**WHAT YOU ARE ASKED TO DO:** Output the records below in full, word for word; pictures do not belong in it.

**DATA:**
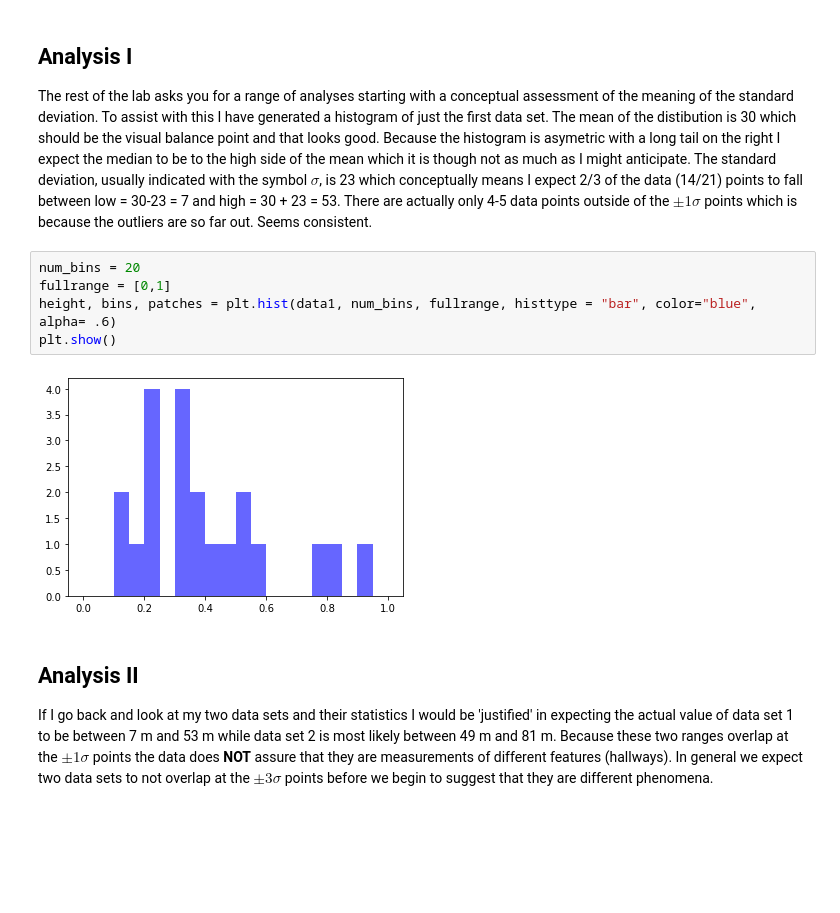
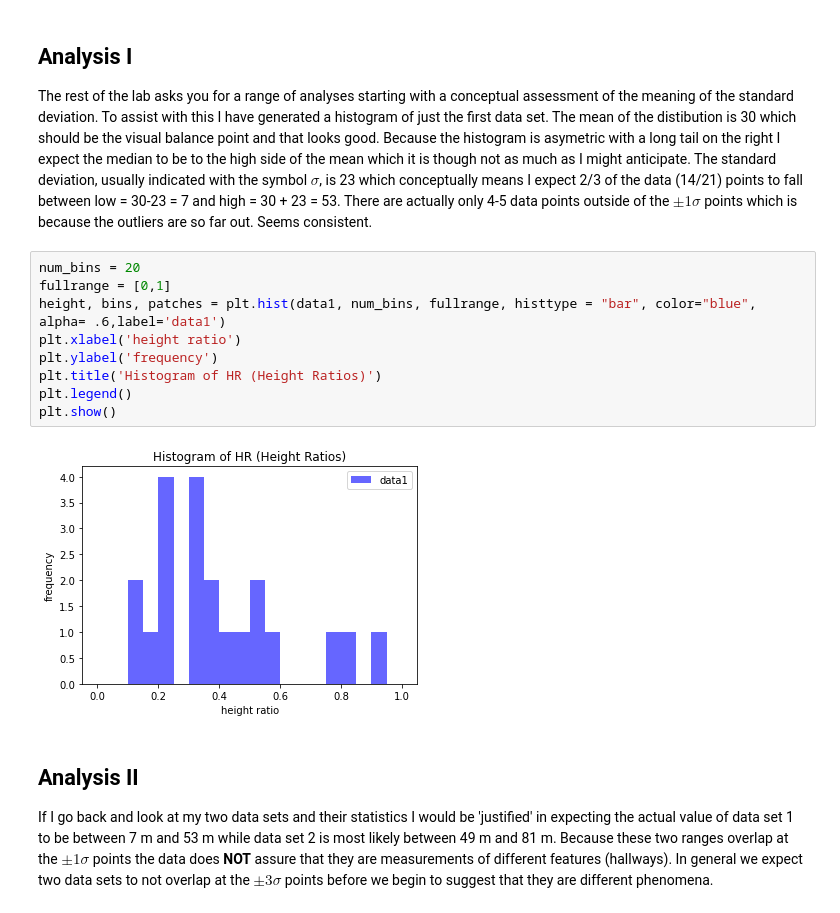
Before and after one commit to smithrockmaker/PH211, a Jupyter notebook: DataMeaningLab21.ipynb, the cells around one changed output. Saved outputs shown, nothing was run; the diff lists cells and outputs as text; blank space fills up the shorter version.

```diff
--- a/DataMeaningLab21.ipynb
+++ b/DataMeaningLab21.ipynb
@@ -134,10 +213,14 @@ The rest of the lab asks you for a range of analyses starting with a conceptual
 # %%
 num_bins = 20
 fullrange = [0,1]
-height, bins, patches = plt.hist(data1, num_bins, fullrange, histtype = "bar", color="blue", alpha= .6)
+height, bins, patches = plt.hist(data1, num_bins, fullrange, histtype = "bar", color="blue", alpha= .6,label='data1')
+plt.xlabel('height ratio')
+plt.ylabel('frequency')
+plt.title('Histogram of HR (Height Ratios)')
+plt.legend()
 plt.show()
 # %% [output]
-[figure, old version]
+[figure, new version]
 # %% [markdown]
 ## Analysis II
 
```
Also changed, not shown: parts of 9 cells of this notebook.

**ANSWER SECTION:**
Before and after one commit to smithrockmaker/PH211, a Jupyter notebook: DataMeaningLab21.ipynb, the cells around one changed output. Saved outputs shown, nothing was run; the diff lists cells and outputs as text; blank space fills up the shorter version.

```diff
--- a/DataMeaningLab21.ipynb
+++ b/DataMeaningLab21.ipynb
@@ -134,10 +213,14 @@ The rest of the lab asks you for a range of analyses starting with a conceptual
 # %%
 num_bins = 20
 fullrange = [0,1]
-height, bins, patches = plt.hist(data1, num_bins, fullrange, histtype = "bar", color="blue", alpha= .6)
+height, bins, patches = plt.hist(data1, num_bins, fullrange, histtype = "bar", color="blue", alpha= .6,label='data1')
+plt.xlabel('height ratio')
+plt.ylabel('frequency')
+plt.title('Histogram of HR (Height Ratios)')
+plt.legend()
 plt.show()
 # %% [output]
-[figure, old version]
+[figure, new version]
 # %% [markdown]
 ## Analysis II
 
```
Also changed, not shown: parts of 9 cells of this notebook.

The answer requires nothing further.